At the first annual conference of the DSSC, the manufacturing and energy sectors captivated the audience during the Domain Lounge sessions. The sessions, titled “What data spaces in domains (could) look like,” garnered significant interest as industry representatives shared their experiences, challenges, and insights regarding their respective data spaces.
Alberto Dognini from Fraunhofer FIT introduced int:net, an energy data space initiative, and Oscar Lazaro from Innovalia presented Data Space 4.0, a manufacturing data space initiative. What are the initiatives working on? What are similarities and connections between them?
int:net is an interoperability network for the energy transition in Europe. Dognini emphasizes that new standards are not needed, but existing ones need to be put in order. “We need to be keener in implementing technologies that already exist,” he says. How do they align with one another? int:net works closely with the DSSC. It has initiated the Energy Interoperability Taskforce, led by IDSA, and also coordinates the energy data spaces cluster, which includes five Horizon Europe projects implementing energy data spaces.
Key objectives of this cluster are to identify the similarities between use cases and how they can cooperate. What are the interoperability challenges at the information, functional, and business levels? The energy system of the future will be decentralized, without a “big player” as manager. All data will be used withoutthe grid provider, completely decentralized.
Oscar Lazaro of the manufacturing data space initiative Data Space 4.0 also stresses that they are not starting from scratch. Data spaces for manufacturing have been explored for some time. Manufacturing is one of the verticals prioritized by the European Commission. The need for sharing data in the manufacturing domain stems from the VUCA environment in which it operates, an environment of high volatility, high uncertainty and complexity. This makes it necessary to implement more effective and faster responses. Not only is more automation capability needed, but also the ability to implement autonomous operations, both at the production level and in the supply chain.
Lazaro advocates for the inclusion of SMEs at every stage of the development of data spaces. To build worldwide ecosystems, it’s critical to encourage and integrate them to achieve a sustainable future. A challenge in the manufacturing sector due to Lazaro is the fragmentation of companies, but a lot of SMEs must be reached.
The work of both initiatives will continue through the end of the year but will be sustained and continued through the infrastructure it has created.
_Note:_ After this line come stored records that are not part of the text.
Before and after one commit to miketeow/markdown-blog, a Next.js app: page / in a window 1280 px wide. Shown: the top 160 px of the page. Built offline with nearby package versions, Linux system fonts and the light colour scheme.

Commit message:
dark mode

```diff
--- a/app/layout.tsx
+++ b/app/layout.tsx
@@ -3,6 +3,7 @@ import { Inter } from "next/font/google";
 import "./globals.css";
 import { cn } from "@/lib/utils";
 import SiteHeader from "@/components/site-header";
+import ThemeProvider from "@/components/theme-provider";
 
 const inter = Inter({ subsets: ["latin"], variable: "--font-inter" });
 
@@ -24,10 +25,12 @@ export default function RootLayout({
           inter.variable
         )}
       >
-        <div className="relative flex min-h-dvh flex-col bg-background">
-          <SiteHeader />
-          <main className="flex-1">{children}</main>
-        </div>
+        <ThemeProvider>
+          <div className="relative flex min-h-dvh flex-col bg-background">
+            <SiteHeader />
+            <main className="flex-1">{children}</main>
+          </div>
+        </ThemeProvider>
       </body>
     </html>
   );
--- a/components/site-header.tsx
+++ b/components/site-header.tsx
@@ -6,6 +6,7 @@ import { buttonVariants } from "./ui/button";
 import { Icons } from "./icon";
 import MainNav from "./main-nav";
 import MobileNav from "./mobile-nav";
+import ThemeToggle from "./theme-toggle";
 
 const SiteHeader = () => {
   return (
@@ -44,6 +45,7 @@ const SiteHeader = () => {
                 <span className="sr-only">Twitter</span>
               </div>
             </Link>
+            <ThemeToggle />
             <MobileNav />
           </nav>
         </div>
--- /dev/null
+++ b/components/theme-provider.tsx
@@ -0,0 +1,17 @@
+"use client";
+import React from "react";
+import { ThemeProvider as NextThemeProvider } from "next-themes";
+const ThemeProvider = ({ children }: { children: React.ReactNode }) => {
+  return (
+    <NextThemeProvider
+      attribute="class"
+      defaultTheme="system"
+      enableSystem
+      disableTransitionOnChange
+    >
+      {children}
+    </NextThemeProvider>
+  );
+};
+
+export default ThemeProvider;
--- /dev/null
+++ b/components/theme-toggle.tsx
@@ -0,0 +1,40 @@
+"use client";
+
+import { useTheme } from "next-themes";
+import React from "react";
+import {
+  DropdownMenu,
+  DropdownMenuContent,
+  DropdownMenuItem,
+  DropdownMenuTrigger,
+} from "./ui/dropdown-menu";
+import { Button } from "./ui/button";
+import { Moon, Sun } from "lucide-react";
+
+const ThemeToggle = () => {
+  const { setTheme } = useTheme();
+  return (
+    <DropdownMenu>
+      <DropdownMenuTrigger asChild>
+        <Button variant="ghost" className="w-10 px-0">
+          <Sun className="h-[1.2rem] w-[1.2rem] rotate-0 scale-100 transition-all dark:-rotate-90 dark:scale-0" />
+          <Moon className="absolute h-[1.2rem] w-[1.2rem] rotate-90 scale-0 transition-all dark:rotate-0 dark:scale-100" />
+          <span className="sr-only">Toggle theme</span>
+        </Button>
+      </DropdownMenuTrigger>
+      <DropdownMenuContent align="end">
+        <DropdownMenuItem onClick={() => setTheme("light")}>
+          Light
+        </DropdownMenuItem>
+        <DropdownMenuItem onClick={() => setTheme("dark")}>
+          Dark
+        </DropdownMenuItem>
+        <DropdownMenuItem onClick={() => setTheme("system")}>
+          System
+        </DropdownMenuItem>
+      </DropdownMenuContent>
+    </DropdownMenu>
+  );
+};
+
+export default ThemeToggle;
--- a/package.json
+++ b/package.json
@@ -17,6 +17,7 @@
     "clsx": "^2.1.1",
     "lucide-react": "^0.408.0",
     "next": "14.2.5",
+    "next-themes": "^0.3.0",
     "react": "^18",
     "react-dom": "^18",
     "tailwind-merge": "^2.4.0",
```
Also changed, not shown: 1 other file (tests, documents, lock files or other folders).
For this reason, it is very important to build a strong stakeholder community – it is about bringing the right communities and the right initiatives together. Many small initiatives today are characterized by a centralized data space authority. But to scale and connect different industries and stakeholders, they need to move from centralized approaches to more federated and distributed data space operations. “In the long term, we can expect to see completely distributed data spaces,” Lazaro underlines.
The manufacturing sector must ensure the fast deployment of data spaces and propose tools to actually deploy them and scale them up. “There should be economical ways to improve operations but keep the economic costs reasonable – and that is where data spaces come in,” Lazaro points out. Economic and climate implications are the key drivers for data spaces, implementing more autonomous and resilient supply chains.
The key player in data sharing in the energy sector, Alberto Dognini emphasizes, are prosumers and communities, energy system infrastructure planners, operators and service providers as well as cities. Connecting the energy, household and mobility sectors also requires smart energy operating systems, standardization and functional aspects such as data governance.
What are the similarities between these two domains? Both initiatives are looking at how to implement data spaces at all levels – not only the technical aspects, but also information and governance aspects. For both, it’s central to gain the trust of new participants of the respective data spaces. There are also strong connections in the architecture of the data spaces.
Now it is important to define pathways between data spaces to ensure interoperability and data sharing among different domains. Both initiatives hope to share all the strategies and ideas to bring together everything that is happening at the European and national level – to unlock new business models.